Instruction for the data below: set down exactly the lines from the line with "Page: http://localhost/polls/" to the line with "of full size.", inclusive, and no others.

STUDY MATERIAL below:

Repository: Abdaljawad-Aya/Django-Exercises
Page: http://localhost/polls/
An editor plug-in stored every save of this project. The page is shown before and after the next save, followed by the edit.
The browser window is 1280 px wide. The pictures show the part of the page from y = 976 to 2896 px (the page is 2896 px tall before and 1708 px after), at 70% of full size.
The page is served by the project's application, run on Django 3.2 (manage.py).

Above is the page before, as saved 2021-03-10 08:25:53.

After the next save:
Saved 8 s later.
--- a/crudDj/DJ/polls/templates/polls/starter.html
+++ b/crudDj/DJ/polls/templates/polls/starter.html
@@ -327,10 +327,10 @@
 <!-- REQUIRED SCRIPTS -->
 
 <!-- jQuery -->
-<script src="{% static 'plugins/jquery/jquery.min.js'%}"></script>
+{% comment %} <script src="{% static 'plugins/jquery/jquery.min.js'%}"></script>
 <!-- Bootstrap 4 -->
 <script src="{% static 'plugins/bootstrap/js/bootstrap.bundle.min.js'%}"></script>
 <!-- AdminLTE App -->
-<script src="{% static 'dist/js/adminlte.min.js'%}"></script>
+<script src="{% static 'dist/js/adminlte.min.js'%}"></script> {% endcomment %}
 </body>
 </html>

End of STUDY MATERIAL.
STUDY MATERIAL below:

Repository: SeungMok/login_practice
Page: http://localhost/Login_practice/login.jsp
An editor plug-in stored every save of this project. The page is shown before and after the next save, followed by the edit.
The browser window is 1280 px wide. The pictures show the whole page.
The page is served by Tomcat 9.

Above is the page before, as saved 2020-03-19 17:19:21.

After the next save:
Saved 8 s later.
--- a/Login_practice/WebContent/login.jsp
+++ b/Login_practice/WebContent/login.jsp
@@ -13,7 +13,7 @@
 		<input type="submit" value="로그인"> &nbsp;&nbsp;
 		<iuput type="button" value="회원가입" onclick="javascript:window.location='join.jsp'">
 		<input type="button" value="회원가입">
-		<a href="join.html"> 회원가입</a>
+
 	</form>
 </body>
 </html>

End of STUDY MATERIAL.

*COMPLETED EXERCISE*
Page: http://localhost/polls/
An editor plug-in stored every save of this project. The page is shown before and after the next save, followed by the edit.
The browser window is 1280 px wide. The pictures show the part of the page from y = 976 to 2896 px (the page is 2896 px tall before and 1708 px after), at 70% of full size.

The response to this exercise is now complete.